Today’s AI programs have “deep learning” abilities through which they teach themselves. AlphaGo, for example, did not learn the rules of the game Go. It deduced them from playing the game over and over.
Technology is most useful when it helps us solve the most creative problems we face as human beings.Kartik Hosanagar
AlphaGo was a success, but made inexplicable, sometimes suicidal, moves. These were not human moves, and, Hosaganar notes with great interest, AlphaGo’s designers could not explain them. Like children, deep learning systems observe and emulate, which makes them resilient. But also like children, they are unpredictable. A resilient system offers greater security, because hackers can more easily penetrate predictable systems. But with the absence of transparency about its decision-making process, a resilient system can put people at risk.
Nature and Nurture
Hosanagar cites how, in China, the chatbot Xiaoice “learned” from users to be friendly and empathetic, but in the United States, Microsoft’s Tay learned to be bigoted and aggressive. Tay’s nurturing element revealed the structural weaknesses in her “nature” – her programming.
Algorithmic systems consist of the data that trains them, the logic in their design and interactions with users. What algorithms learn feeds into the next generation of data they will use to make further recommendations and decisions. From these interactions, intended and unintended outcomes arise.
Trust and Algorithms
People are comfortable with algorithms deciding the music they listen to, shows they watch or people they date. But most resist putting their lives in the care of decision-making machines. Hosanagar claims that self-driving cars have a much lower accident rate than human drivers do, then castigates people for believing humans have greater driving skill. But self-driving cars won’t be a viable option for some years; this makes Hosanagar seem somewhat credulous.
Deep learning algorithms can potentially transform diagnostic capacity, because they can analyze, compare and contrast millions of diagnostic images to make predictions. Doctors, however, resist allowing them to make unchecked diagnoses, but embrace predictive systems that grant doctors the final say.
A Bill of Rights
Hosanagar offers these guiding principles: awareness – designers must take into account the potential harm their algorithms cause; “access and redress” – victims of negative algorithmic behavior must have avenues to seek answers and obtain redress; and accountability – even if designers don’t know why an algorithm made a certain decision, they must be responsible for it.
Though Hosanagar doesn’t distinguish between these principles, accountability seems the one most likely to cause the gravest, most intractable disputes.
Explanation means that people whom algorithms affect have a right to know why those algorithms behave as they do. Frustratingly, Hosanagar does not explain how such explanations might be rendered. “Data provenance” means creators must keep a record of training procedures.
Where will we set boundaries when technology’s limits aren’t setting them for us?Kartik Hosanagar
In the greatest understatement of his book, Hosanagar notes that these are laudable principles, but require enforcement to be meaningful.

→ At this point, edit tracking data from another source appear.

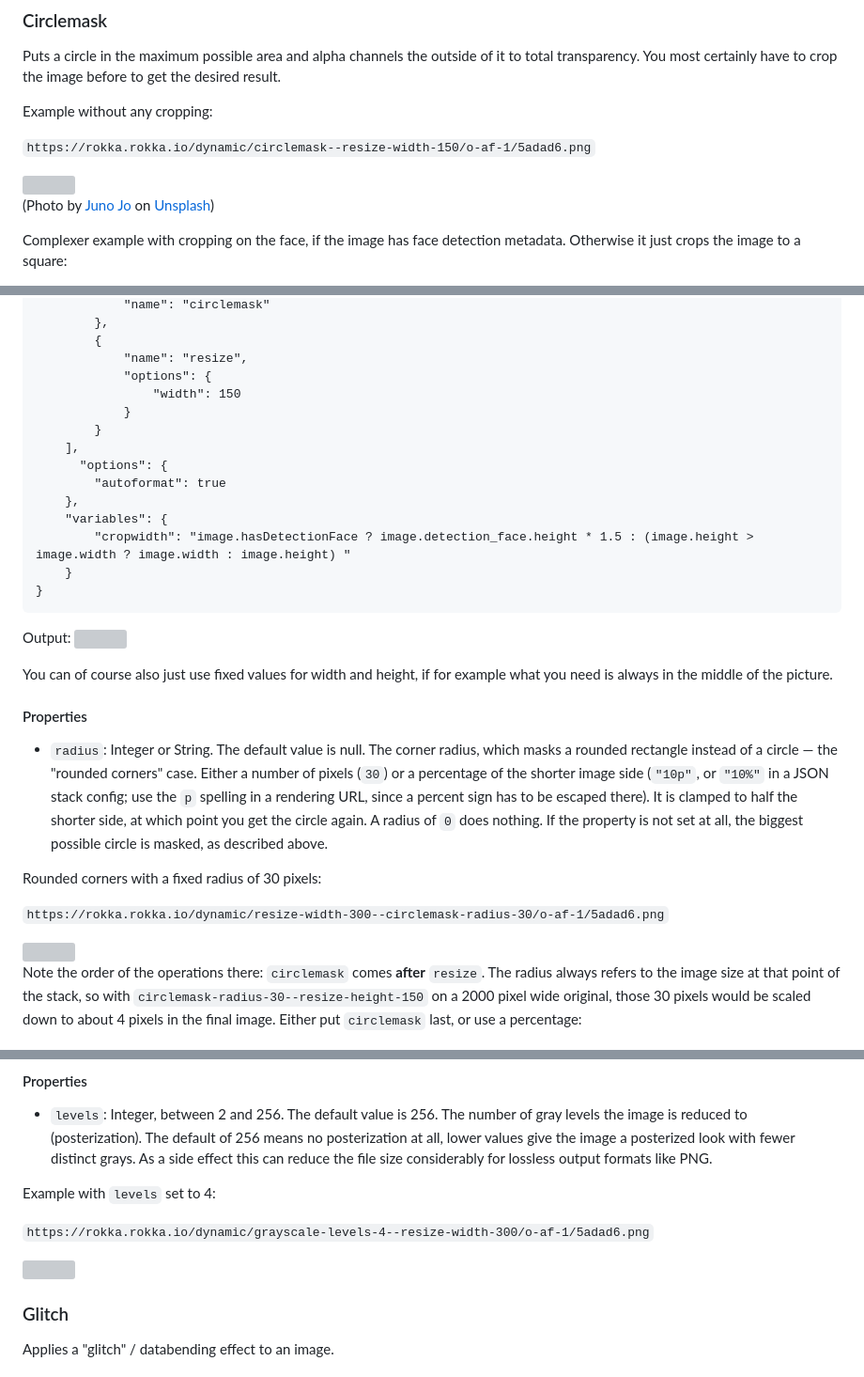
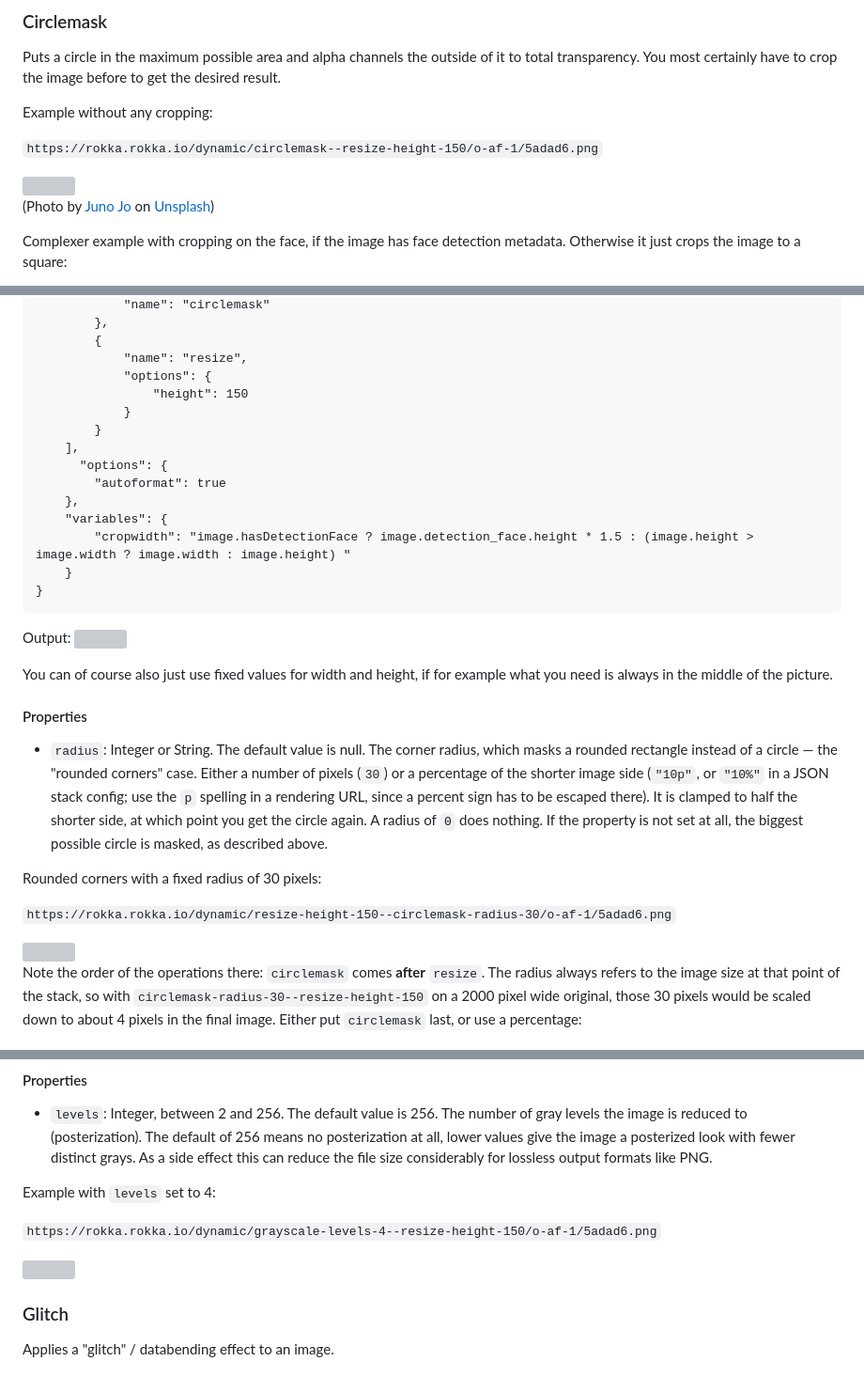
Before and after one commit to rokka-io/rokka-site, a Markdown page: source/_references/10-operations.md, 3 parts joined by grey strips. Shown at 94% size. GitHub-like rendering; grey boxes are pictures that could not be loaded.

```diff
--- a/source/_references/10-operations.md
+++ b/source/_references/10-operations.md
@@ -88,5 +88,5 @@ You most certainly have to crop the image before to get the desired result.
 
 Example without any cropping:
 
-`https://rokka.rokka.io/dynamic/circlemask--resize-width-150/o-af-1/5adad6.png`
+`https://rokka.rokka.io/dynamic/circlemask--resize-height-150/o-af-1/5adad6.png`
 
@@ -117,7 +117,7 @@ Stack config:
         {
             "name": "resize",
             "options": {
-                "width": 150
+                "height": 150
             }
         }
     ],
@@ -142,5 +142,5 @@ middle of the picture.
 
 Rounded corners with a fixed radius of 30 pixels:
 
-`https://rokka.rokka.io/dynamic/resize-width-300--circlemask-radius-30/o-af-1/5adad6.png`
+`https://rokka.rokka.io/dynamic/resize-height-150--circlemask-radius-30/o-af-1/5adad6.png`
 
@@ -343,5 +343,5 @@ Converts an image to grayscale.
 
 Example with `levels` set to 4:
 
-`https://rokka.rokka.io/dynamic/grayscale-levels-4--resize-width-300/o-af-1/5adad6.png`
+`https://rokka.rokka.io/dynamic/grayscale-levels-4--resize-height-150/o-af-1/5adad6.png`
 
```
Also changed, not shown: other parts of source/_references/10-operations.md (+4 -4 lines).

He suggests that regulatory bodies of policy specialists and professionals who understand the technology could generate and impose rules of conduct. Hosanagar argues that users should have some control over how algorithms work, and receive alerts on unintended consequences.
Not Quite Complex
Despite Hosanagar’s admirable credentials, he offers only a basic – though erudite – overview of algorithms’ functions in society, medicine, driving and flight. Readers should regard this as a worthy, standard college text on the subject for those new to the topic and unaware of its complexities. Hosanagar is a superb writer, and rightfully most intrigued by algorithm’s inherent – and humanlike – contradictions and oxymorons. But his later chapters regarding consumer protection and regulation are surprising in their naivety. Hosanagar seems to ignore the fundamentals of today’s runaway giant tech capitalism and how nontransparent those giants are regarding the algorithms on which their market dominance depends. Or how unwilling they are to offer consumers any protection from them.